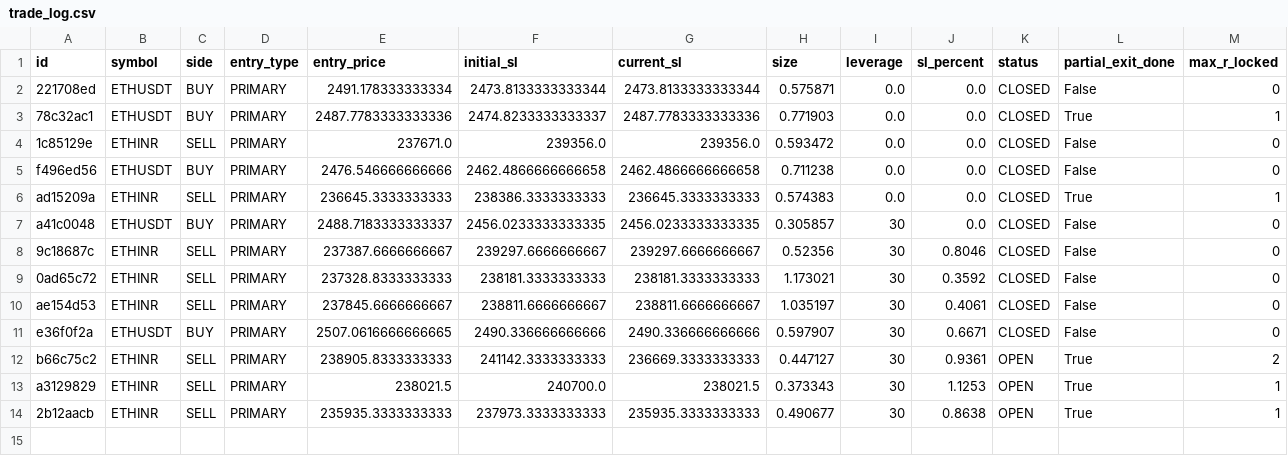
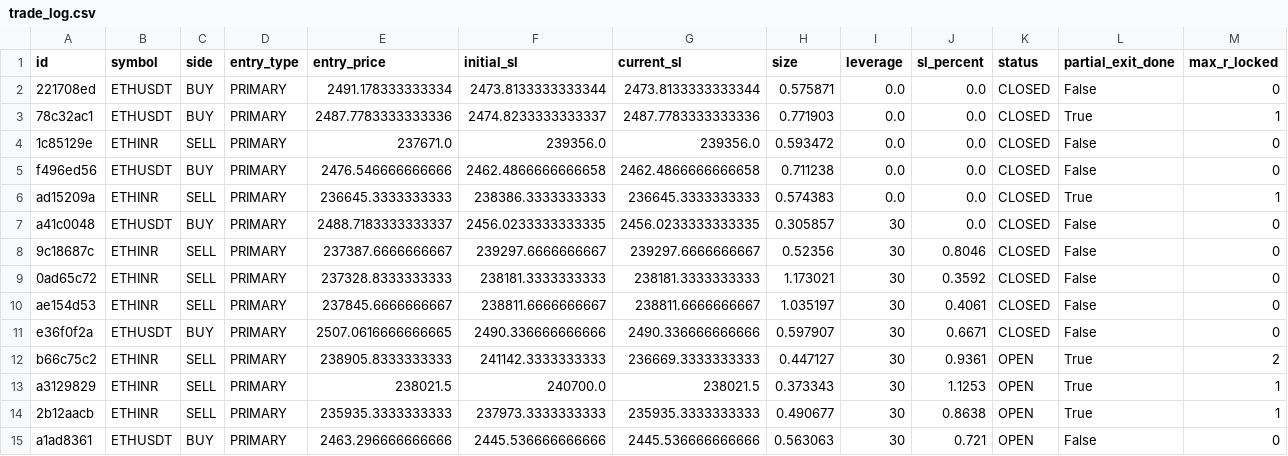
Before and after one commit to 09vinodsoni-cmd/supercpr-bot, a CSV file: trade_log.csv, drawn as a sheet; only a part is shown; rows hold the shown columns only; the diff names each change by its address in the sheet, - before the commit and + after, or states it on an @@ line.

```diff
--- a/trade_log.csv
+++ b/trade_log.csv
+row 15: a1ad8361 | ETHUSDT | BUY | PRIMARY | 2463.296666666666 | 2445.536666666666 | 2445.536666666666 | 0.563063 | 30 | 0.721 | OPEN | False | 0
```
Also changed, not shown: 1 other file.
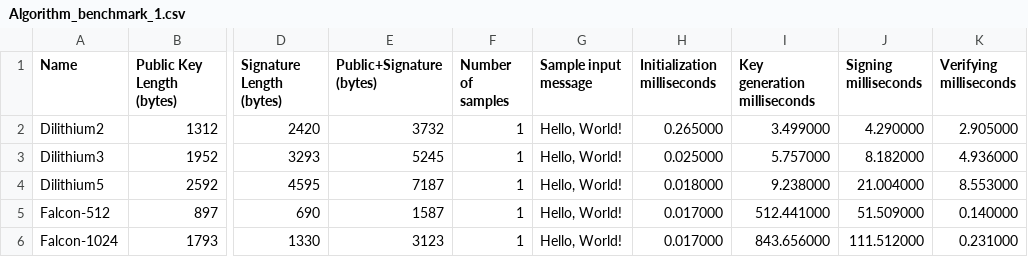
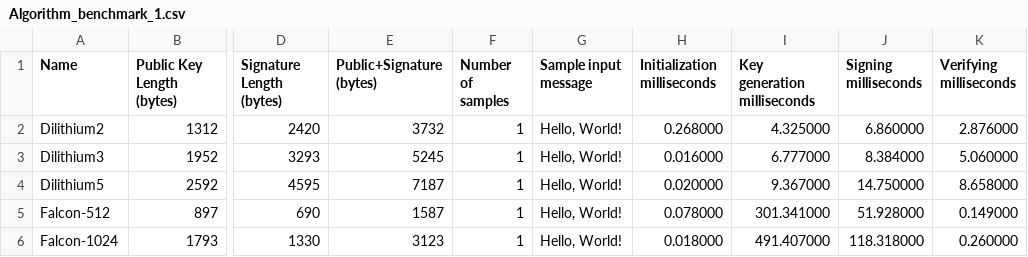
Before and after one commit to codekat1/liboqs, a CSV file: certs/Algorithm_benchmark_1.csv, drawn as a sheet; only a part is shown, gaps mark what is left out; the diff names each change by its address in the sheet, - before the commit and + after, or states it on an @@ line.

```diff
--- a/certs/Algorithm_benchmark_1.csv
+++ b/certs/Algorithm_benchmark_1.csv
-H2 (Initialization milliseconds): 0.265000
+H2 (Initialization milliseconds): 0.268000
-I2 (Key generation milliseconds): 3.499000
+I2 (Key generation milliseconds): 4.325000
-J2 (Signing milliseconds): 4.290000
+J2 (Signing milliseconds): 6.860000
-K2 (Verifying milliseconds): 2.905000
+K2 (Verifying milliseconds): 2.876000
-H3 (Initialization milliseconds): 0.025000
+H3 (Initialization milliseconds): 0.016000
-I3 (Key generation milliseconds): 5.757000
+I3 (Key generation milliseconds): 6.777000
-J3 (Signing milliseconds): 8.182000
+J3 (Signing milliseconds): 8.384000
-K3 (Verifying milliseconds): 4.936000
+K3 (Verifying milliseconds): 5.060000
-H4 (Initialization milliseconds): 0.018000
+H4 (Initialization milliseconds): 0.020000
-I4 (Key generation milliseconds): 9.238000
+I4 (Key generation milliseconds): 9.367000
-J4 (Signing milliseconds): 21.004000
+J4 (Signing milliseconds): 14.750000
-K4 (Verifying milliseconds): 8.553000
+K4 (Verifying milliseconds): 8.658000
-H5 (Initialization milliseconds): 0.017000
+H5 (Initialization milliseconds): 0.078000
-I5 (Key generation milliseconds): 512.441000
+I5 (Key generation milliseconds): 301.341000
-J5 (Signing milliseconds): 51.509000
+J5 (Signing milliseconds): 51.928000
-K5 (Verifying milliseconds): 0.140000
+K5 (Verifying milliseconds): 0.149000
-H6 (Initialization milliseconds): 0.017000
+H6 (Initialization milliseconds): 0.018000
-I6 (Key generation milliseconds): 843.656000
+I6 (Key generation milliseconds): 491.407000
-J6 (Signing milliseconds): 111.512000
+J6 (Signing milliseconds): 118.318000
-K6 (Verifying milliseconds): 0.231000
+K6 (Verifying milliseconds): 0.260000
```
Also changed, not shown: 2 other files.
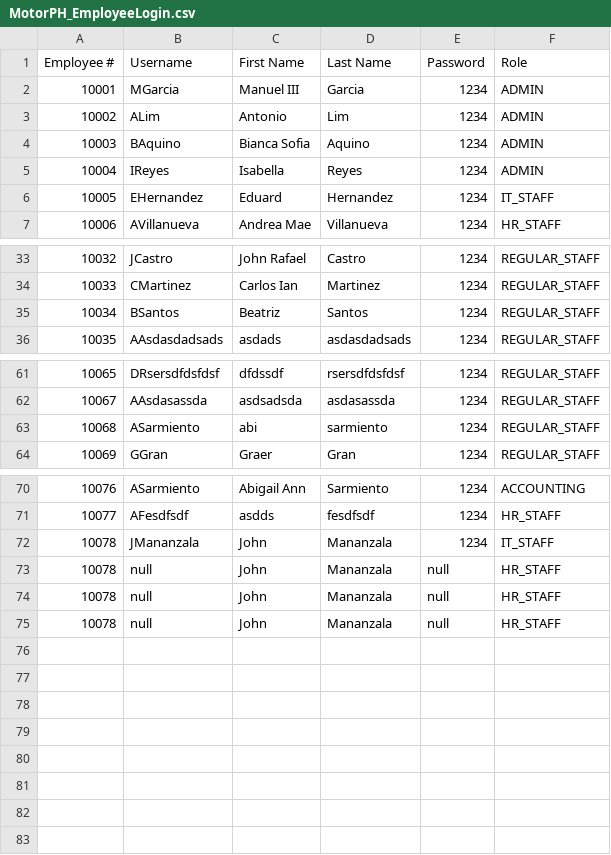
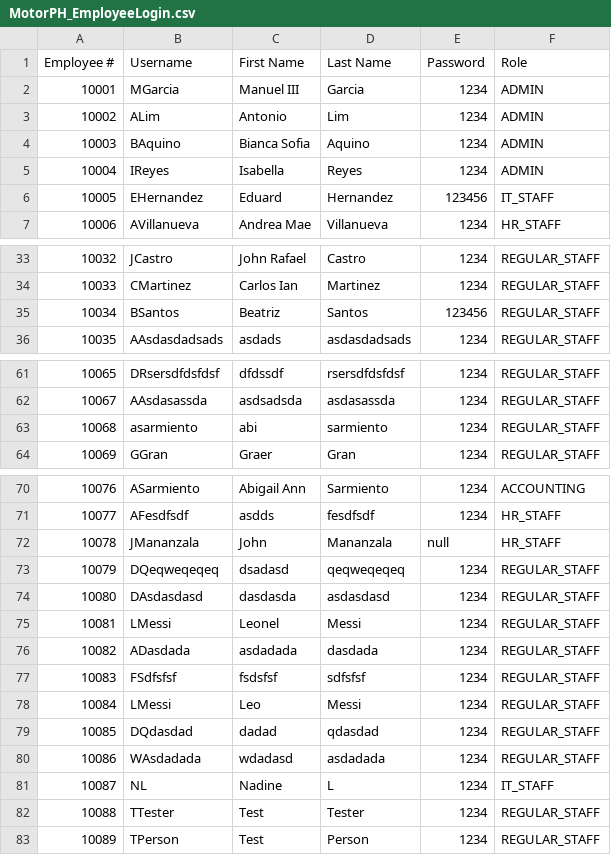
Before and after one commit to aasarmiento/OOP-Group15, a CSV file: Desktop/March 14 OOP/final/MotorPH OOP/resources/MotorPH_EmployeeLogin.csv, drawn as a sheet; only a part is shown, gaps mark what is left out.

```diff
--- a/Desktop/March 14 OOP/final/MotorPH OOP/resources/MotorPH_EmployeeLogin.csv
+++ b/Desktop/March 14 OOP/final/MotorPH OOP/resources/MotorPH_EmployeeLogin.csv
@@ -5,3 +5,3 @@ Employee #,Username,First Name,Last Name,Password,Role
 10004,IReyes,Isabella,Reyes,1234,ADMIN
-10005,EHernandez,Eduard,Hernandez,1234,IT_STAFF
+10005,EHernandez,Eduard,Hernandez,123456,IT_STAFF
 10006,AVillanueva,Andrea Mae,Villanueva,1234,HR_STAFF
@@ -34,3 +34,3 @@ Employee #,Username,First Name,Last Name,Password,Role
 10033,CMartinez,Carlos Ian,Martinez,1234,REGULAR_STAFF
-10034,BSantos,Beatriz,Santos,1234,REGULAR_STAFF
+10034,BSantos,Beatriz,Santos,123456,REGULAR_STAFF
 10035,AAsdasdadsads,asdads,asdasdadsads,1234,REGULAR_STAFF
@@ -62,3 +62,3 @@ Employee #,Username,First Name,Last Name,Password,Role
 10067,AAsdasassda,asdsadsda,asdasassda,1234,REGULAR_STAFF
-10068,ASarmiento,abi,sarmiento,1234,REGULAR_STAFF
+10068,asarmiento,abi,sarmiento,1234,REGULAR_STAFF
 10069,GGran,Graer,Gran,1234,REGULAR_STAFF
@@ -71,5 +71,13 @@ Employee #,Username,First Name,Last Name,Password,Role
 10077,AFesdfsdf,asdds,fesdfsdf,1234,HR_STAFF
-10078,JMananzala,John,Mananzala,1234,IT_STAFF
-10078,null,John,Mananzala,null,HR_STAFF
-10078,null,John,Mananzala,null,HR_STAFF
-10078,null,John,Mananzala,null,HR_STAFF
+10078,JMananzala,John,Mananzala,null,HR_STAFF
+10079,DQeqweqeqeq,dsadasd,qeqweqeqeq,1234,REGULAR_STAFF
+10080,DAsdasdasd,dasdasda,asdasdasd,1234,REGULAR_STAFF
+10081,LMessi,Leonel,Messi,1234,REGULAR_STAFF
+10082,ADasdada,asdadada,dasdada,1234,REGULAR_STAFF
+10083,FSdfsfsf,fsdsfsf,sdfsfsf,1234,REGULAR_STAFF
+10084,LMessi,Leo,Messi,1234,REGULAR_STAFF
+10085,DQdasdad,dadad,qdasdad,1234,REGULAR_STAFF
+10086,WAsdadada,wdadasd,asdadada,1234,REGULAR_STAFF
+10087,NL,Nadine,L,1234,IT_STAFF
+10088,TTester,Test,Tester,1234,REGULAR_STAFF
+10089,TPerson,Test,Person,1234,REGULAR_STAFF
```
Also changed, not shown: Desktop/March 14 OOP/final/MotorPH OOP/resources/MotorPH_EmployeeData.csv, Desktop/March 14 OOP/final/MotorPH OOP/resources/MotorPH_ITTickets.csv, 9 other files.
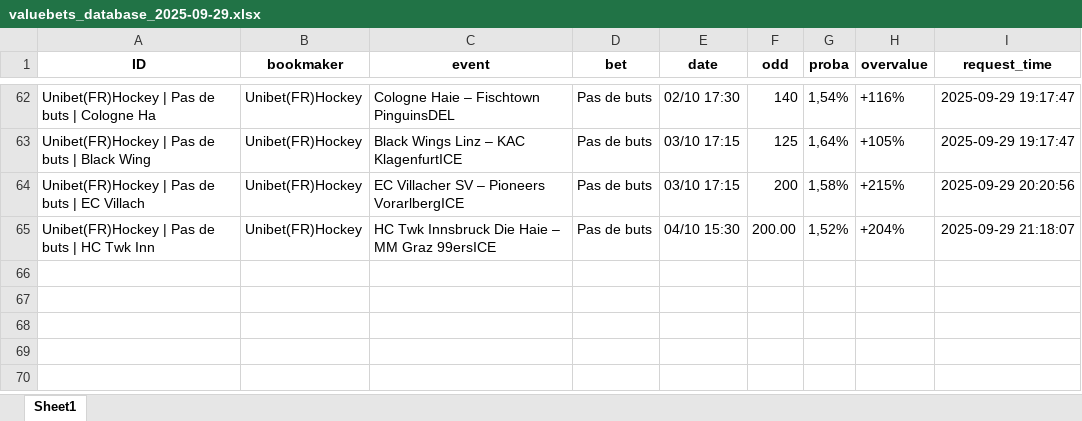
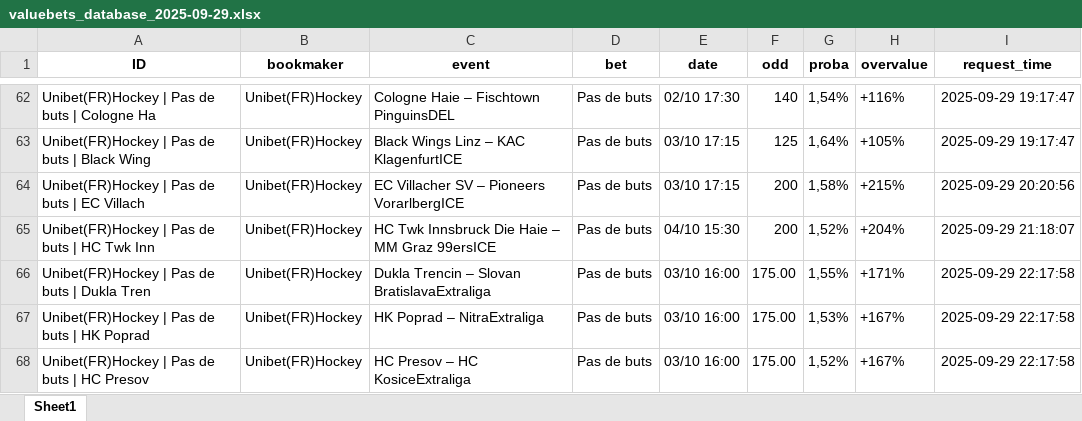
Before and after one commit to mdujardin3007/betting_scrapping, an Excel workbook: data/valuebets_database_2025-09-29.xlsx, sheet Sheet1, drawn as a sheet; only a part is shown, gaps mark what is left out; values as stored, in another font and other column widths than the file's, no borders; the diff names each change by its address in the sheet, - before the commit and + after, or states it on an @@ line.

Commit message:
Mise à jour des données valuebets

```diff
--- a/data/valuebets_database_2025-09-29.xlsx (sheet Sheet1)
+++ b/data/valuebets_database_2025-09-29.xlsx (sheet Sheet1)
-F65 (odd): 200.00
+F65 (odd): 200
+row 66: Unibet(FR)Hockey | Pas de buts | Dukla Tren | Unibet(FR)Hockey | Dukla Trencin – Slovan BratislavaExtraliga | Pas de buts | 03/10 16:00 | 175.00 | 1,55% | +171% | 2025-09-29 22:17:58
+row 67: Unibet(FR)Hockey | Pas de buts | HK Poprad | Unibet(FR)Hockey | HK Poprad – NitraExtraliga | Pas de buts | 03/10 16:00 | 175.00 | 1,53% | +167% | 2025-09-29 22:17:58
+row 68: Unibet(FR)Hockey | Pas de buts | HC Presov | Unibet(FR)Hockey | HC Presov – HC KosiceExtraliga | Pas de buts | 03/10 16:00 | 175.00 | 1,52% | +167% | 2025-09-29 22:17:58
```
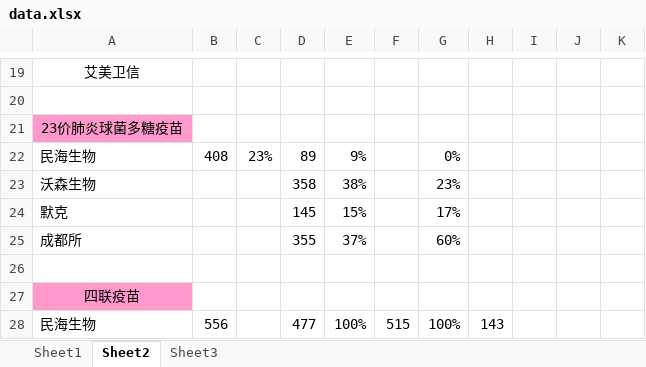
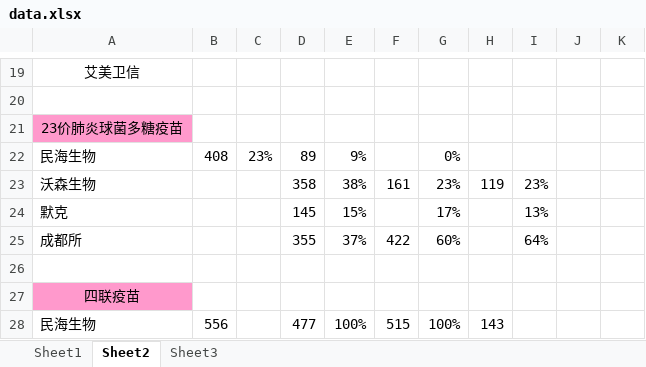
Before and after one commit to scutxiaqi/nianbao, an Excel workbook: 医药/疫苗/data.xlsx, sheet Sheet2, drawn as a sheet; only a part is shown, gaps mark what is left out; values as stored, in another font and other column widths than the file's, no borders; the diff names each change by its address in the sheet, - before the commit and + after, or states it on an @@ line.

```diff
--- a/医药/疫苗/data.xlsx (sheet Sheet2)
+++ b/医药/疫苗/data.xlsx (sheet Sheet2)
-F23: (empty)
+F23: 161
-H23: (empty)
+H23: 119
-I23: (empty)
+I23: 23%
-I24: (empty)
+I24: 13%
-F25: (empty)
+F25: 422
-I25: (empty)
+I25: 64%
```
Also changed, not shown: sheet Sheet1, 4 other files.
************
In the records above, tally the lines where the word "Role" appears, and give the number and nothing else.

4